For These Workers, Coronavirus Brought Little Change
The pandemic and its resulting restrictions have led to unemployment and economic hardship for many around the world. As these photos highlight, some people have remained busy and employed, through good luck, ingenuity and necessity.View Team
Published June 7, 2020
Thanks to a large order for a 20-person dinner service, the team at Alfarería El Quetzal, a pottery shop in San Pedro Pochutla, a city on the southern coast of Oaxaca, has remained busy during the pandemic.
Efraín Jarquín Olivera, 19, and two other young men work at the shop with master potter Javier Ruiz as part of the Building the Future Youth Program promoted by the federal Ministry of Labor and Social Welfare. The order is the first of its kind for Alfarería El Quetzal, requiring custom molds and designs.
“Since we can come to work, things haven’t changed much with the pandemic, except that things have become more expensive,” says Jarquín.
Mexico has reported 110,026 confirmed cases of COVID-19, the disease caused by the coronavirus, as of June 6, according to the Johns Hopkins University & Medicine Coronavirus Resource Center.
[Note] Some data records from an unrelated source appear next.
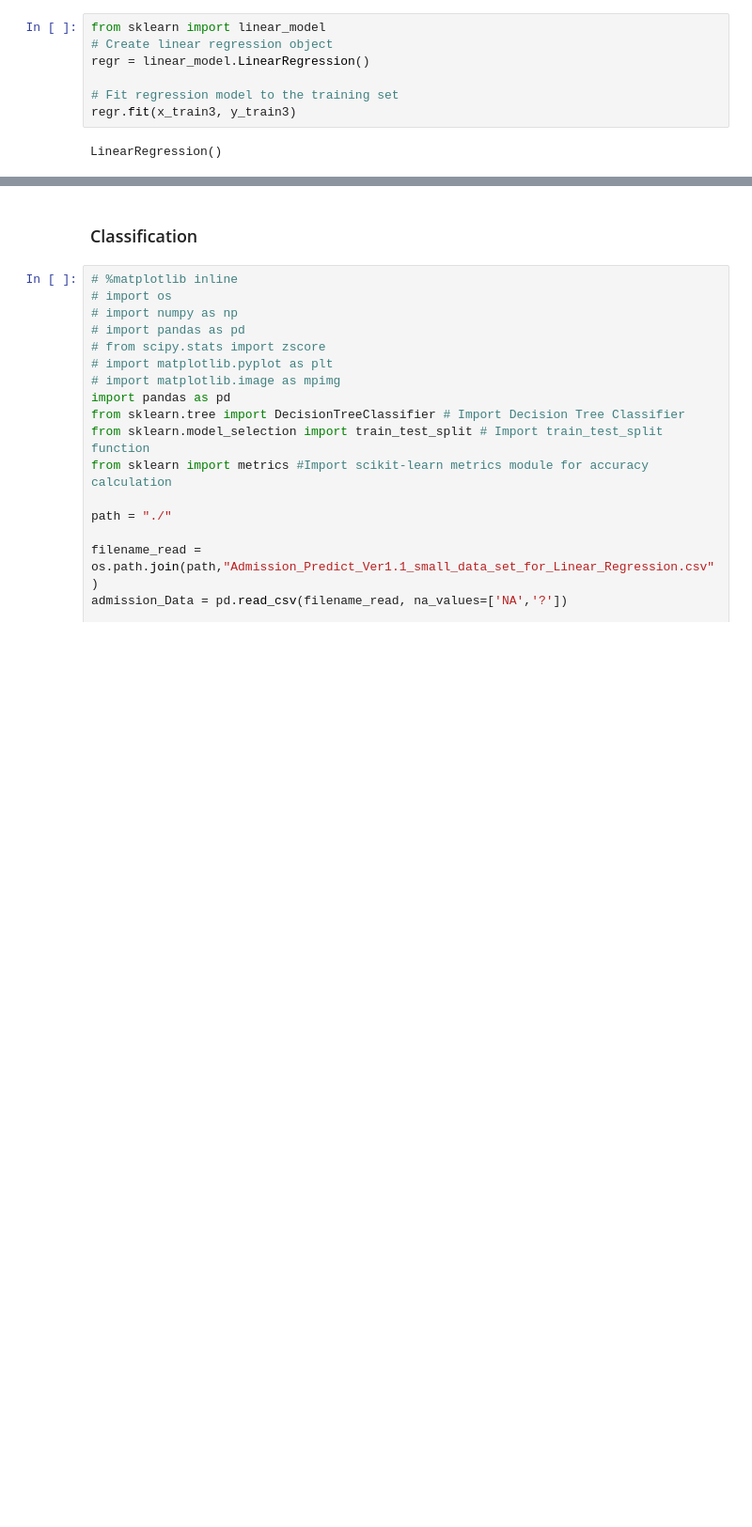
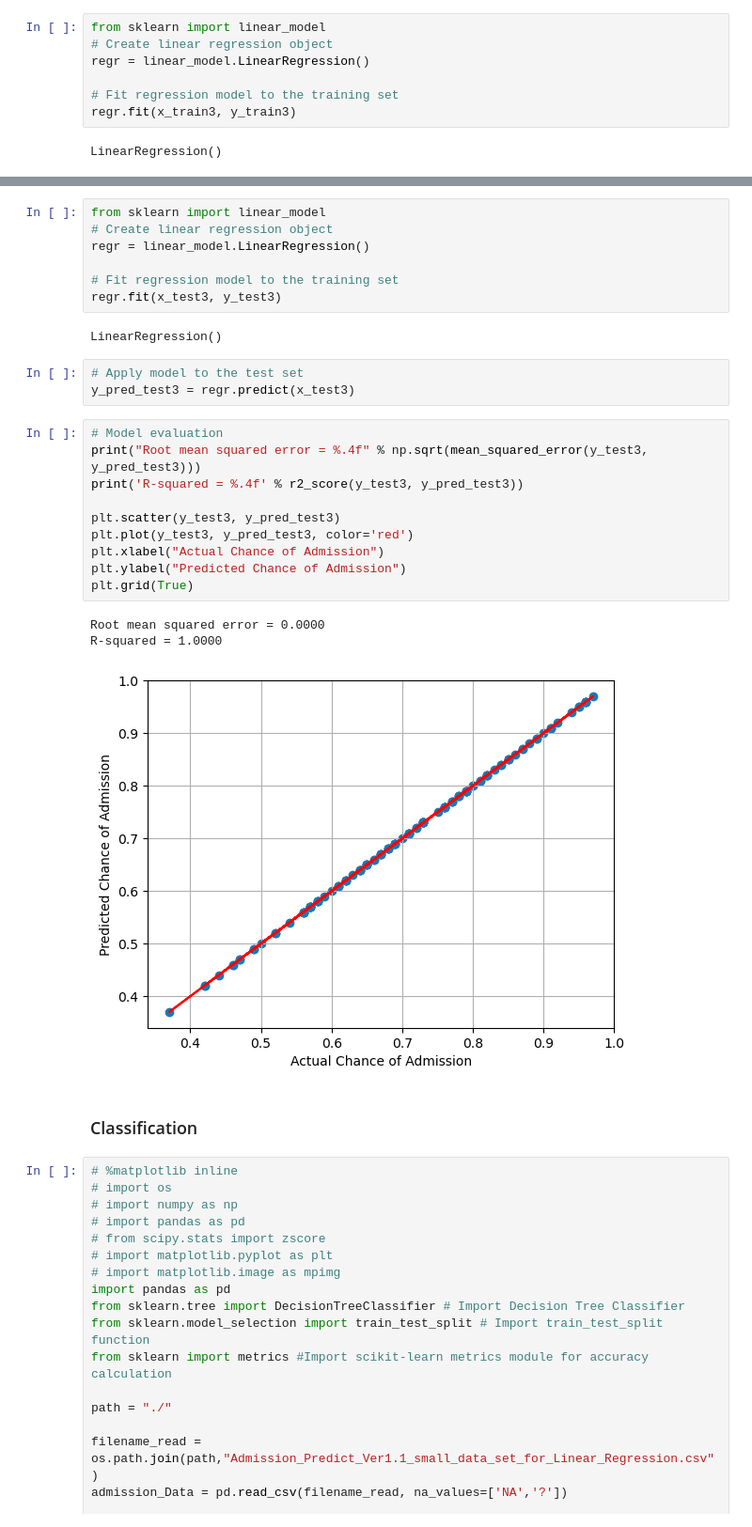
Before and after one commit to OtaSteven/CSC177_Proj, a Jupyter notebook: Linear_Regression/linear_regression.ipynb, the cells around one changed output, grey strips where cells are left out. Shown at 94% size. Saved outputs shown, nothing was run; the diff lists cells and outputs as text; blank space fills up the shorter version.

```diff
--- a/Linear_Regression/linear_regression.ipynb
+++ b/Linear_Regression/linear_regression.ipynb
@@ -545,3 +549,29 @@ Text(0, 0.5, 'Predicted Chance of Admission')
+# %%
+from sklearn import linear_model
+# Create linear regression object
+regr = linear_model.LinearRegression()
+
+# Fit regression model to the training set
+regr.fit(x_test3, y_test3)
+# %% [output]
+LinearRegression()
+# %%
+# Apply model to the test set
+y_pred_test3 = regr.predict(x_test3)
+# %%
+# Model evaluation
+print("Root mean squared error = %.4f" % np.sqrt(mean_squared_error(y_test3, y_pred_test3)))
+print('R-squared = %.4f' % r2_score(y_test3, y_pred_test3))
+
+plt.scatter(y_test3, y_pred_test3)
+plt.plot(y_test3, y_pred_test3, color='red')
+plt.xlabel("Actual Chance of Admission")
+plt.ylabel("Predicted Chance of Admission")
+plt.grid(True)
+# %% [output]
+Root mean squared error = 0.0000
+R-squared = 1.0000
+[figure, added]
 # %% [markdown]
 ### Classification
 # %%
```
Also changed, not shown: parts of 24 cells of this notebook.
A total of 13,170 people have died.
John Mumba welds metal on a foot-pedaled hand-washing stand at Heavy Duty Solutions in Lusaka, Zambia’s capital. The manufacturing company started making these foot-powered stations to give people a safer way to wash their hands during the coronavirus outbreak.
Zambian officials continue to encourage social distancing and require face masks to be worn in public. Zambia has 1,089 confirmed cases of COVID-19 as of June 6 and seven deaths.
Employees of the Parks and Gardens Department of the Guadalajara City Council care for recently planted trees on Mexico Avenue in Guadalajara, the capital of the state of Jalisco in western Mexico. The employees maintain the city’s green spaces, work that has been deemed an essential service during the coronavirus outbreak.
Ishgombo Demberelsuren sells food imported from Russia at a stall in Darkhan Market in northern Mongolia’s Darkhan-Uul province. Ishgombo used to run his own bakery, but it closed in 2016. Since then, he has been importing and selling food from Buryatia, a region of Russia that borders Mongolia.
Despite the pandemic, Ishgombo says his earnings have not decreased. He hopes to put those earnings toward rebuilding his bakery.
Mongolia was one of the first countries to take preemptive measures to slow the progression of the coronavirus by closing its borders, schools and other public institutions in late January. As of June 6, Mongolia has 193 confirmed cases of COVID-19.
Global Press Journal reporters around the world have been covering the impact of the coronavirus in their communities. Their stories are published weekly, alongside this photo story. Click here to see more coronavirus coverage.